Authorities to review decision not to prosecute in Aidan McAnespie case

Authorities to review decision not to prosecute in Aidan McAnespie case

The decision not to prosecute a soldier who shot dead a man as he walked through an Army checkpoint in the North is to be reviewed.

Aidan McAnespie, 23, was killed in Aughnacloy, Co Tyrone, in February 1988.

The Public Prosecution Service (PPS) is to re-examine the decision not to proceed with a prosecution against the soldier who fired the shot.

Mr McAnespie was on his way to a local Gaelic Athletic Association club when he was shot by the Grenadier Guardsman.

The soldier claimed his hands were wet and his finger slipped on the trigger of his heavy machine gun.

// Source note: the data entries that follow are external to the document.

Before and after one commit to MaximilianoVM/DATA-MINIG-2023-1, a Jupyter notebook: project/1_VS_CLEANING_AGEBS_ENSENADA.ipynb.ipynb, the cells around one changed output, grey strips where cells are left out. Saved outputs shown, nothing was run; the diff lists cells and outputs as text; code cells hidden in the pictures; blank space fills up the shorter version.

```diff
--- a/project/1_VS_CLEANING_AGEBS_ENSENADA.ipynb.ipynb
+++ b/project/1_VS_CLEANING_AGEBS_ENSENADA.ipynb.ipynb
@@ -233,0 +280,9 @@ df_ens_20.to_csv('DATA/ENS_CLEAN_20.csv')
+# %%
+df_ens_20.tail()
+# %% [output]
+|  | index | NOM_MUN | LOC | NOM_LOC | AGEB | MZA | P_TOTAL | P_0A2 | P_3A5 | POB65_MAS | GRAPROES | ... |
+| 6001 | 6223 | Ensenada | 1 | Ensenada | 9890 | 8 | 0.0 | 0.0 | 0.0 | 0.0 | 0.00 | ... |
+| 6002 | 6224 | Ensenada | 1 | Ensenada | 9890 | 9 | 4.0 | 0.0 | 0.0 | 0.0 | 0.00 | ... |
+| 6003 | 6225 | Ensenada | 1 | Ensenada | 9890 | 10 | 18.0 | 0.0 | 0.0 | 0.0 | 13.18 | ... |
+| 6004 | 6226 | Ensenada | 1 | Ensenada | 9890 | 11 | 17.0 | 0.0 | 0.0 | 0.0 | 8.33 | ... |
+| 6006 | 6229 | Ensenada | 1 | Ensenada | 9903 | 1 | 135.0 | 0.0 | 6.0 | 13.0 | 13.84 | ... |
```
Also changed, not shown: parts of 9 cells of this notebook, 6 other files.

The guardsman was initially charged with manslaughter but the charge was later dropped.

The British government expressed "deep regret" about the killing in 2009.

Mr McAnespie's family claimed he had been harassed by soldiers as he passed through the checkpoint on previous occasions.

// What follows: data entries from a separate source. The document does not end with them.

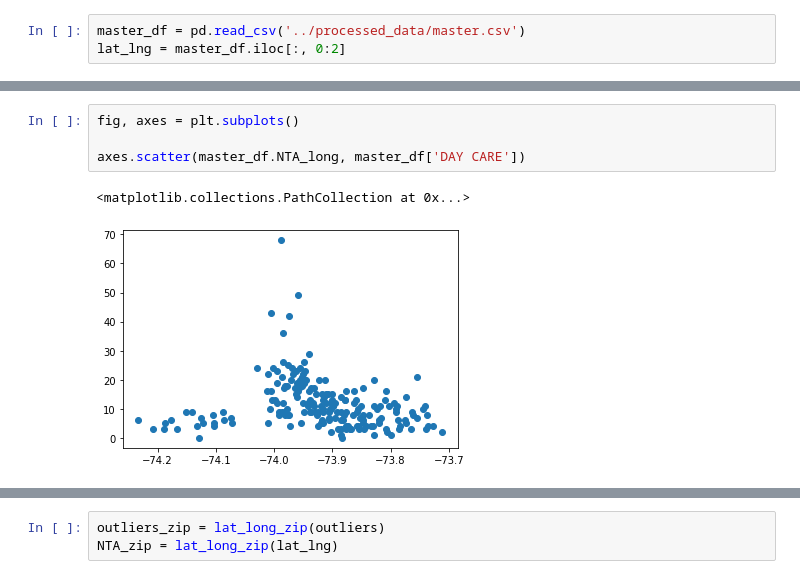
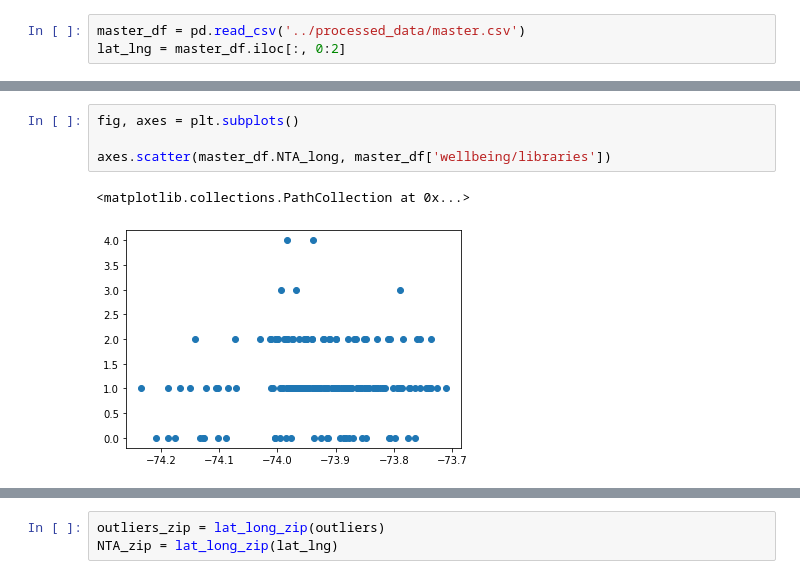
Before and after one commit to fynnweaver/Mid-Term-Project, a Jupyter notebook: notebooks/testing.ipynb, the cells around one changed output, grey strips where cells are left out. Drawn from its saved outputs; the diff is of its cells as text.

Commit message:
Third and Fourth Clusters
Third cluster attempt
Fourth Cluster attempt
Added master_backup
Removed Files that broke git
wow am I gald this commit is done

```diff
--- a/notebooks/testing.ipynb
+++ b/notebooks/testing.ipynb
@@ -26,8 +26,8 @@ master_df.describe()
 # %%
 fig, axes = plt.subplots()
 
-axes.scatter(master_df.NTA_long, master_df['DAY CARE'])
+axes.scatter(master_df.NTA_long, master_df['wellbeing/libraries'])
 # %% [output]
 <matplotlib.collections.PathCollection at 0x...>
-[figure, old version]
+[figure, new version]
 # %%
```
Also changed, not shown: parts of 5 cells of this notebook, 12 other files.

Northern Ireland's Director of Public Prosecutions Barra McGrory has decided to review the original prosecution file after the case was referred to him by the North's attorney general John Larkin.

The move comes after the McAnespie family asked Mr Larkin to order a new inquest into the death.

A PPS spokeswoman said: "The decision to conduct a review was taken after the matter was referred to the director by the attorney general who was considering a request by the family for a fresh inquest into the circumstances of Mr McAnespie's death."


More in this Section

FG dug 'imaginary sod' for Cork Event Centre, says MartinFG dug 'imaginary sod' for Cork Event Centre, says Martin

Mother calls on Department to step in after only one twin gets place in schoolMother calls on Department to step in after only one twin gets place in school

Sleepout to be held outside South Dublin Co Co to protest rise in council housing rentsSleepout to be held outside South Dublin Co Co to protest rise in council housing rents

Jumping spider sighting in Dublin believed to be first in IrelandJumping spider sighting in Dublin believed to be first in Ireland


Lifestyle

A calm chat with your child and listing the pros and cons can help you decide, Lisa Salmon discovers.Should I let my daughter get her ears pierced?

More From The Irish Examiner